(Entries shown begins)
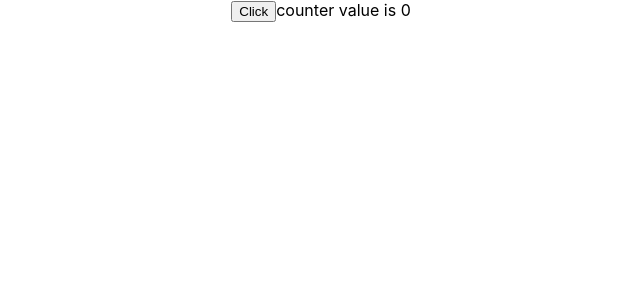
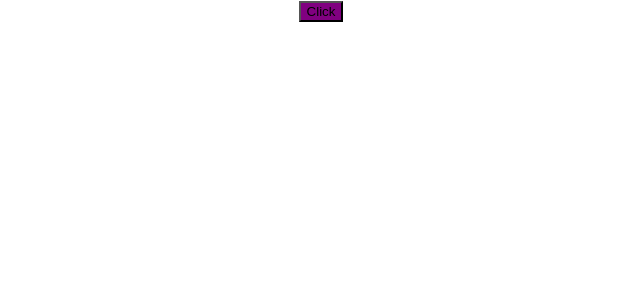
Before and after one commit to ri-ca4/reactPractice, a React (Create React App) app in the folder first-react-app/: page / in a window 1280 px wide. Shown: the top 300 px of the page, without its empty margins (319-959 px from the left). Built offline with nearby package versions, Linux system fonts and the light colour scheme.

Commit message:
practice with hooks usecontext

```diff
--- a/first-react-app/src/App.js
+++ b/first-react-app/src/App.js
@@ -1,11 +1,17 @@
+import { createContext } from 'react';
 import './App.css';
 import HooksPracticeComponent from './components/HooksPracticeComponent';
 
+export const Context = createContext('light')
+console.log(Context)
+
 function App() {
   return (
-    <div className="App">
-      <HooksPracticeComponent />
-    </div>
+    <Context.Provider value="purple">
+      <div className="App">
+          <HooksPracticeComponent/>
+      </div>
+    </Context.Provider>
   );
 }
 
--- a/first-react-app/src/components/HooksPracticeComponent.jsx
+++ b/first-react-app/src/components/HooksPracticeComponent.jsx
@@ -6,42 +6,44 @@
 
 
 import React from "react";
+import { useContext } from "react";
 import { useEffect } from "react";
 import { useState } from "react";
+import { Context } from "../App";
 
 const HooksPracticeComponent = ()=>{
 
-    const [count, setCount] = useState(0);
-    const [flag, setFlag] = useState(false);
+    // const [count, setCount] = useState(0);
+    // const [flag, setFlag] = useState(false);
 
-    const handleClick = ()=> {
-        setCount(count + 1);
-    }
+    // const handleClick = ()=> {
+    //     setCount(count + 1);
+    // }
 
-    useEffect((()=>{
-        console.log("effect is called")
-    }),[])//=> componentdidmount/ called on load
+    // useEffect((()=>{
+    //     console.log("effect is called")
+    // }),[])//=> componentdidmount/ called on load
 
-    useEffect((()=>{
-        if(count === 5){
-            setFlag(true)
-        }
-    }),[count])//=> componentdidupdate
+    // useEffect((()=>{
+    //     if(count === 5){
+    //         setFlag(true)
+    //     }
+    // }),[count])//=> componentdidupdate
 
-    useEffect((()=>{
-        return()=>{
-            console.log('unmounted')
-        }
-    }), )//=>componentwillunmount
+    // useEffect((()=>{
+    //     return()=>{
+    //         console.log('unmounted')
+    //     }
+    // }), )//=>componentwillunmount
+
+
+    const getValueFromContext = useContext(Context)
+    console.log(getValueFromContext)
 
     return(
-        <div>
-                <button onClick={handleClick}>Click</button>
-                counter value is {count}
-                {
-                    flag && <p>flag is true</p>
-                }
-        </div>
+            <div>
+                <button style={{backgroundColor : getValueFromContext}}>Click</button>
+            </div>
     )
 }
 
```
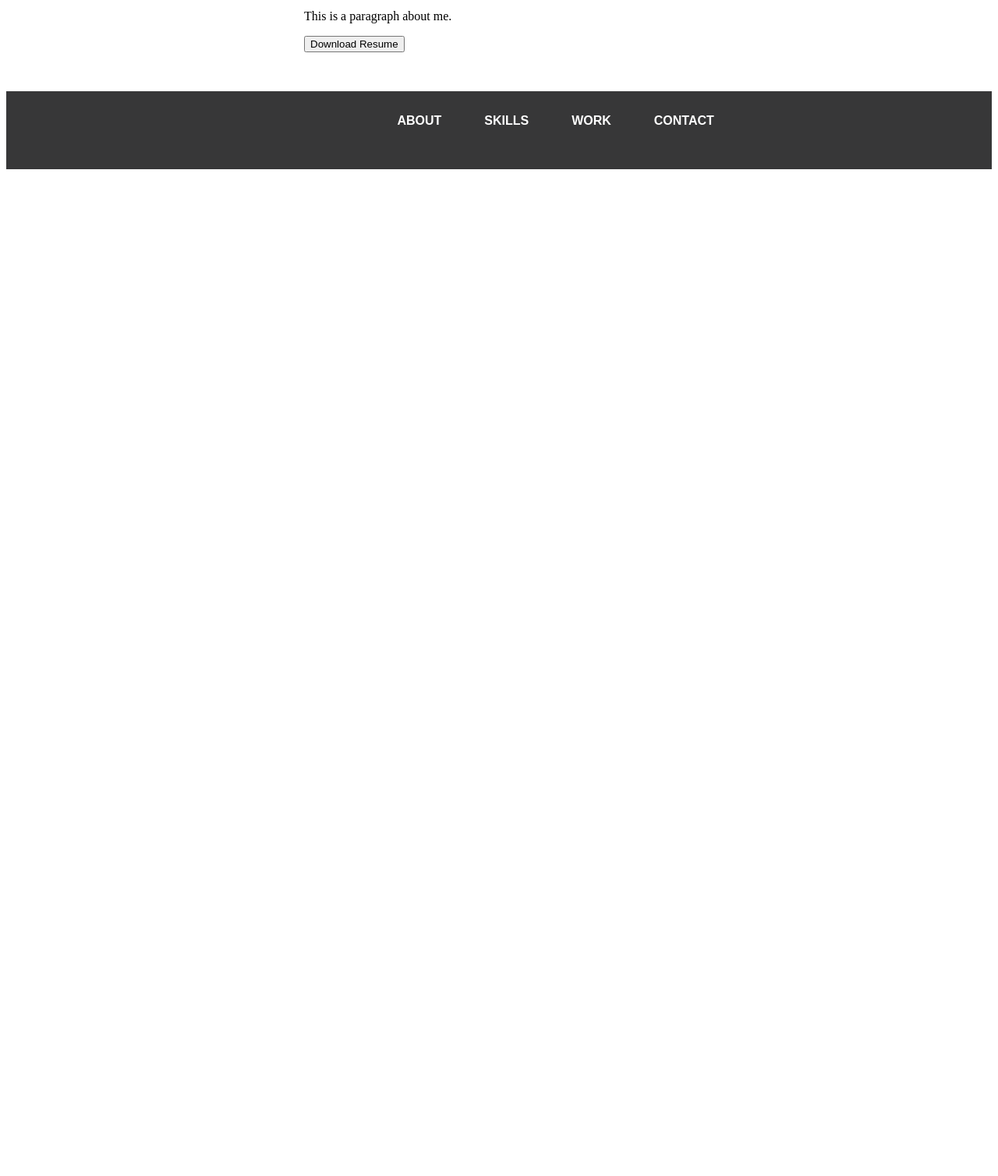
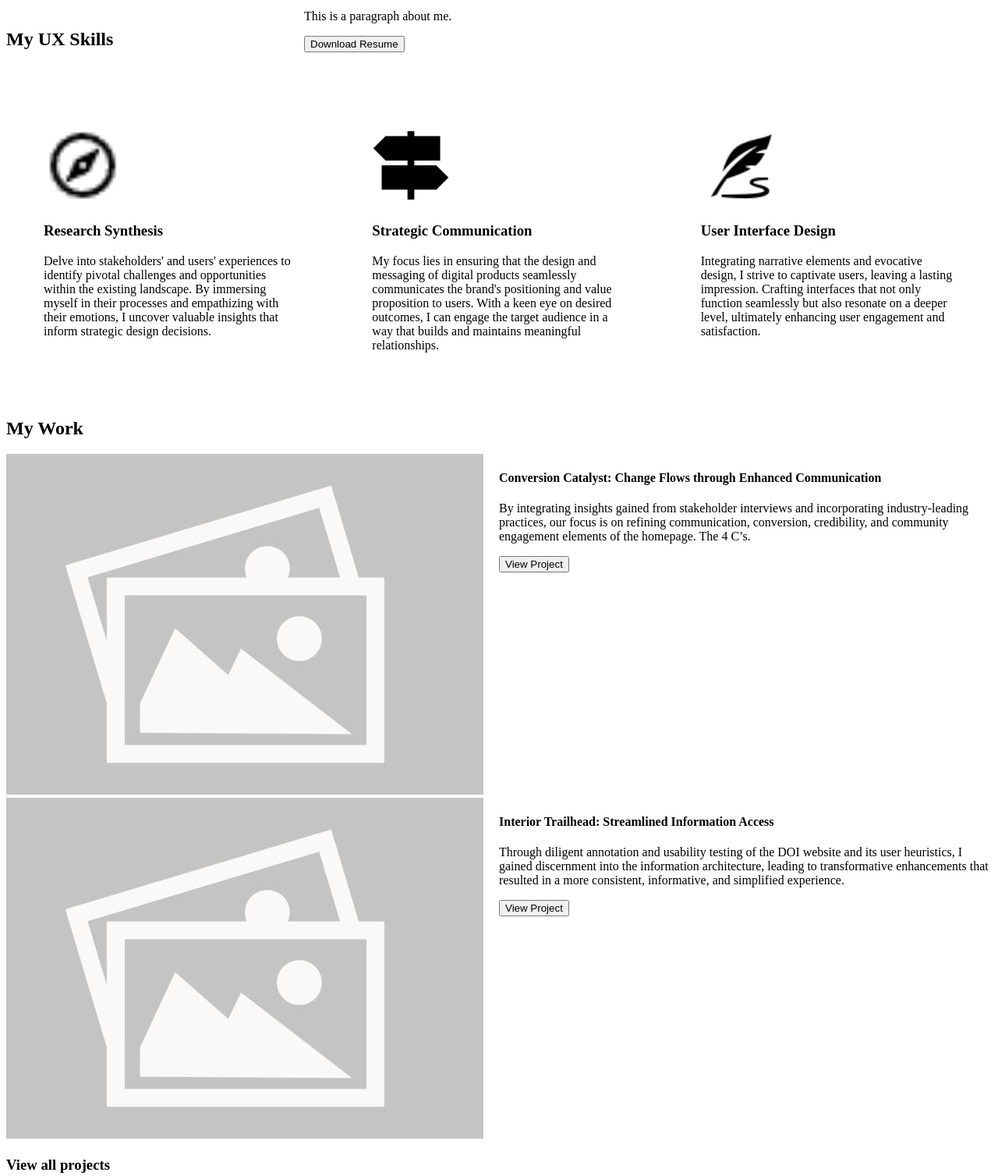
Before and after one commit to inspiredRyan/R.Hunt_UX_UI_HW_18, a plain HTML site: page index.html in a window 1280 px wide. Shown: the part 820-2328 px from the top of the page at 78% size. Before the commit the page ends 1045 px from the top, so only its background shows below. Drawn offline with Linux system fonts and the light colour scheme.

Commit message:
Finishing up HW 18

```diff
--- a/CSS/style.css
+++ b/CSS/style.css
@@ -36,10 +36,71 @@ ul {
     margin-top: 100px;
 }
 
-.bottomNav ul{
+.bottomNav ul {
     display: flex;
     justify-content: space-around;
     color: white;
     font-weight: bold;
     font-family: sans-serif;
 }
+
+#mySkillsTitle {
+    margin: 100px;
+}
+
+/*My UX Skills section coded using CSS flex*/
+
+.flexContainer {
+    display: flex;
+    margin-top: 50px;
+}
+
+.flexChild {
+    width: 33%;
+    margin: 24px;
+    padding: 24px;
+}
+
+#compass {
+    height: 100px;
+    width: auto;
+}
+
+#sign {
+    height: 100px;
+    width: auto;
+}
+
+#feather {
+    height: 100px;
+    width: auto;
+}
+
+/*My Work Section Constructed using CSS Grid*/
+
+.workGrid {
+    display: grid;
+    grid-template-columns: 1fr 1fr;
+    grid-template-rows: 1fr 1fr;
+    grid-template-areas:
+        "nonprofitImage doiImage"
+        "nonprofitContent doiContent";
+}
+
+@media only screen and (max-width: 600px){
+    .flexContainer{
+        display: column;
+    }
+    .flexChild{
+        width: 100%;
+    }
+    .workGrid{
+        grid-template-rows: 1fr 1fr 1fr 1fr;
+        grid-template-columns: 1fr;
+        grid-template-areas:
+            "nonprofitImage"
+            "nonprofitContent"
+            "doiImage"
+            "doiContent";
+    }
+}
--- a/index.html
+++ b/index.html
@@ -33,6 +33,58 @@
             </div>
         </section>
 
+<!-- My UX Skills section coded using CSS flex -->
+
+        <section class="mySkills";>
+            <h1 class="mySkillsTitle">My UX Skills</h1>
+            <div class="flexContainer">
+                <div class="flexChild">
+                    <img id="compass" src="./Images/Compass.png";>
+                    <h3>Research Synthesis</h3>
+                    <p>Delve into stakeholders' and users' experiences to identify pivotal challenges and opportunities within the existing landscape. By immersing myself in their processes and empathizing with their emotions, I uncover valuable insights that inform strategic design decisions.</p>
+                </div>
+
+                <div class="flexChild">
+                    <img id="sign" src="./Images/trail.png";>
+                    <h3>Strategic Communication</h3>
+                    <p>My focus lies in ensuring that the design and messaging of digital products seamlessly communicates the brand's positioning and value proposition to users. With a keen eye on desired outcomes, I can engage the target audience in a way that builds and maintains meaningful relationships.</p>
+                </div>
+
+                <div class="flexChild">
+                    <img id="feather" src="./Images/icons8-feather-64.png";>
+                    <h3>User Interface Design</h3>
+                    <p>Integrating narrative elements and evocative design, I strive to captivate users, leaving a lasting impression. Crafting interfaces that not only function seamlessly but also resonate on a deeper level, ultimately enhancing user engagement and satisfaction.</p>
+                </div>
+
+            </div>
+        </section>
+
+<!-- My Work Section Constructed using CSS Grid -->
+
+        <section class="myWork";>
+            <h1>My Work</h1>
+            <div class="workGrid";>
+                <div class="nonprofitImage">
+                    <img src="./Images/Placeholder.jpg";>
+                </div>
+                <div class="nonprofitContent">
+                    <h4>Conversion Catalyst: Change Flows through Enhanced Communication</h4>
+                    <p>By integrating insights gained from stakeholder interviews and incorporating industry-leading practices, our focus is on refining communication, conversion, credibility, and community engagement elements of the homepage. The 4 C’s.</p>
+                    <button>View Project</button>
+                </div>
+                <div class="doiImage">
+                    <img src="./Images/Placeholder.jpg";>
+                </div>
+                <div class="doiContent">
+                    <h4>Interior Trailhead: Streamlined Information Access</h4>
+                    <p>Through diligent annotation and usability testing of the DOI website and its user heuristics, I gained discernment into the information architecture, leading to transformative enhancements that resulted in a more consistent, informative, and simplified experience.</p>
+                    <button>View Project</button>
+                </div>
+            </div>
+            <h3>View all projects</h3>
+        </section>
+
+
         <footer class="footer";>
             <nav class="bottomNav";>
                 <ul>
```
Also changed, not shown: Images/Compass.png (added), Images/Placeholder.jpg (added), Images/icons8-feather-64.png (added), Images/trail.png (added).
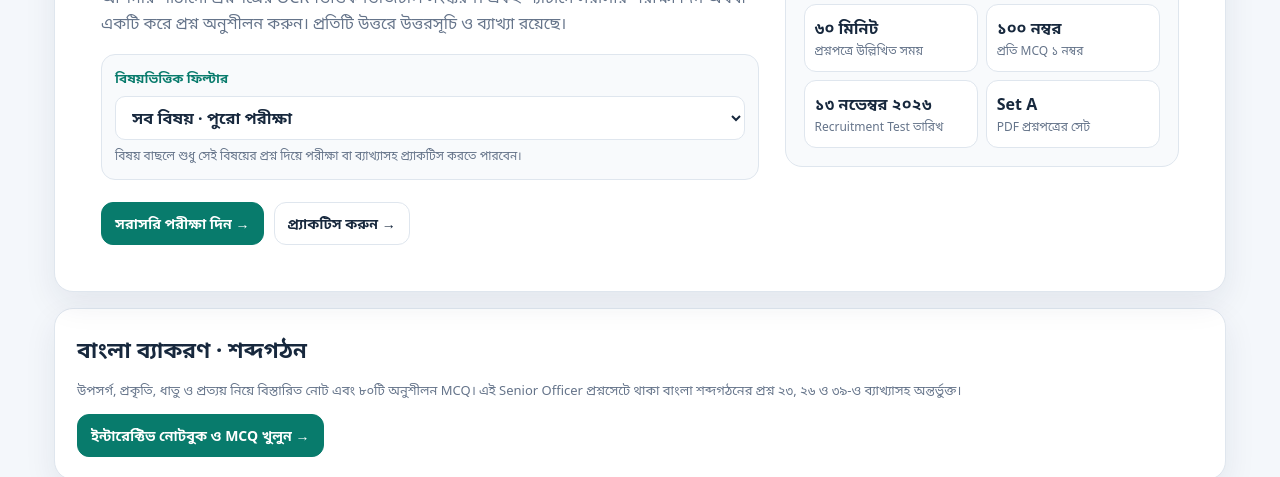
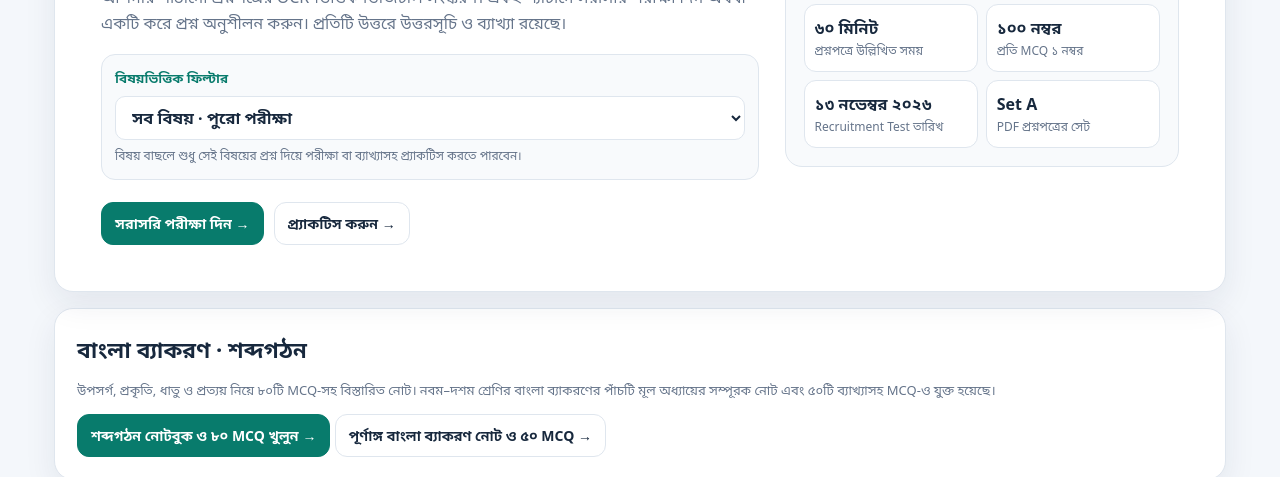
Before and after one commit to nayeemEmolin/OnlineMCQ, a plain HTML site: page bank/index.html in a window 1280 px wide. Shown: the part 326-803 px from the top of the page. Drawn offline with Linux system fonts and the light colour scheme.

Commit message:
Link complete Bangla grammar notebook

```diff
--- a/bank/index.html
+++ b/bank/index.html
@@ -12,7 +12,7 @@ body.inside-screen .topbar .theme-toggle{display:none}
 <header class="topbar"><div class="brandline"><div class="mark">11B</div><div><div class="eyebrow">11 BANKS · EXAM PREPARATION</div><div class="brand-sub">Senior Officer (General) · 9th Grade</div></div></div><div class="top-actions"><button type="button" class="theme-toggle"><span class="theme-icon">🌙</span><span class="theme-label">ডার্ক মোড</span></button><a class="btn secondary" href="../">← সব পরীক্ষা</a></div></header>
 <section id="landing" class="screen active">
 <div class="hero card"><div><div class="eyebrow">RECRUITMENT TEST · 2026 · SET A</div><h1>ব্যাংক Senior Officer<br>প্রস্তুতি ও মক পরীক্ষা</h1><p>আপনার পাঠানো প্রশ্নপত্রের OCR-ভিত্তিক ডিজিটাল সংস্করণ। একই প্যাটার্নে সরাসরি পরীক্ষা দিন অথবা একটি করে প্রশ্ন অনুশীলন করুন। প্রতিটি উত্তরে উত্তরসূচি ও ব্যাখ্যা রয়েছে।</p><div class="subject-filter"><label for="subjectFilter">বিষয়ভিত্তিক ফিল্টার</label><select id="subjectFilter"><option value="all">সব বিষয় · পুরো পরীক্ষা</option></select><small id="filterHint">বিষয় বাছলে শুধু সেই বিষয়ের প্রশ্ন দিয়ে পরীক্ষা বা ব্যাখ্যাসহ প্র্যাকটিস করতে পারবেন।</small></div><div class="actions"><button class="btn primary" id="directBtn">সরাসরি পরীক্ষা দিন →</button><button class="btn secondary" id="practiceBtn">প্র্যাকটিস করুন →</button></div></div><aside class="exam-visual"><strong>১০০ MCQ</strong><small>Senior Officer (General) · Job ID 26101</small><div class="mini-grid"><div class="mini"><b>৬০ মিনিট</b><span>প্রশ্নপত্রে উল্লিখিত সময়</span></div><div class="mini"><b>১০০ নম্বর</b><span>প্রতি MCQ ১ নম্বর</span></div><div class="mini"><b>১৩ নভেম্বর ২০২৬</b><span>Recruitment Test তারিখ</span></div><div class="mini"><b>Set A</b><span>PDF প্রশ্নপত্রের সেট</span></div></div></aside></div>
-<div class="section card" style="margin-top:16px"><h2>বাংলা ব্যাকরণ · শব্দগঠন</h2><p class="muted">উপসর্গ, প্রকৃতি, ধাতু ও প্রত্যয় নিয়ে বিস্তারিত নোট এবং ৮০টি অনুশীলন MCQ। এই Senior Officer প্রশ্নসেটে থাকা বাংলা শব্দগঠনের প্রশ্ন ২৩, ২৬ ও ৩৯-ও ব্যাখ্যাসহ অন্তর্ভুক্ত।</p><a class="btn primary" href="../caab/bangla-word-formation.html?v=20261119e">ইন্টারেক্টিভ নোটবুক ও MCQ খুলুন →</a></div>
+<div class="section card" style="margin-top:16px"><h2>বাংলা ব্যাকরণ · শব্দগঠন</h2><p class="muted">উপসর্গ, প্রকৃতি, ধাতু ও প্রত্যয় নিয়ে ৮০টি MCQ-সহ বিস্তারিত নোট। নবম–দশম শ্রেণির বাংলা ব্যাকরণের পাঁচটি মূল অধ্যায়ের সম্পূরক নোট এবং ৫০টি ব্যাখ্যাসহ MCQ-ও যুক্ত হয়েছে।</p><a class="btn primary" href="../caab/bangla-word-formation.html?v=20261119f">শব্দগঠন নোটবুক ও ৮০ MCQ খুলুন →</a> <a class="btn secondary" href="../caab/bangla-grammar-complete.html?v=20261119f">পূর্ণাঙ্গ বাংলা ব্যাকরণ নোট ও ৫০ MCQ →</a></div>
 <div class="section card"><h2>পরীক্ষার সংক্ষিপ্ত তথ্য</h2><p class="muted">প্রেরিত প্রশ্নপত্রের প্রথম পাতার শিরোনাম ও সময়/নম্বর নির্দেশনা থেকে নেওয়া।</p><div class="fact-grid"><div class="fact"><b>পদ</b><span>Senior Officer (General)</span></div><div class="fact"><b>গ্রেড ৯</b><span>Job ID 26101</span></div><div class="fact"><b>১ ঘণ্টা</b><span>সময়</span></div><div class="fact"><b>১০০</b><span>পূর্ণ নম্বর</span></div></div>
 <div class="distribution"><h3>বিষয়ভিত্তিক প্রশ্ন ও টপিক বণ্টন</h3><p class="muted">প্রশ্নপত্রে থাকা প্রশ্নগুলোর টপিক ধরে গণনা করা হয়েছে; প্রতিটি MCQ = ১ নম্বর। বিষয়ের সারিতে ক্লিক করলে টপিক অনুযায়ী সংখ্যা খুলবে।</p><div id="topicDistribution" class="distribution-list"></div><div class="total-row"><span>সর্বমোট</span><span>১০০ MCQ · ১০০ নম্বর</span></div></div>
 <div class="target"><b>স্কোরিং:</b> প্রতিটি সঠিক উত্তরে ১ নম্বর, ভুল/ফাঁকা উত্তরে ০। PDF-এ নেগেটিভ মার্কিং উল্লেখ নেই; এটি অনুশীলনের স্কোরিং নিয়ম।</div>
```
(Entries shown ends)
Go through the records above and copy each line where "count" is found.

* Answer to this problem:
-    const [count, setCount] = useState(0);
+    // const [count, setCount] = useState(0);
-        setCount(count + 1);
+    //     setCount(count + 1);
-        if(count === 5){
-    }),[count])//=> componentdidupdate
+    //     if(count === 5){
+    // }),[count])//=> componentdidupdate
-                counter value is {count}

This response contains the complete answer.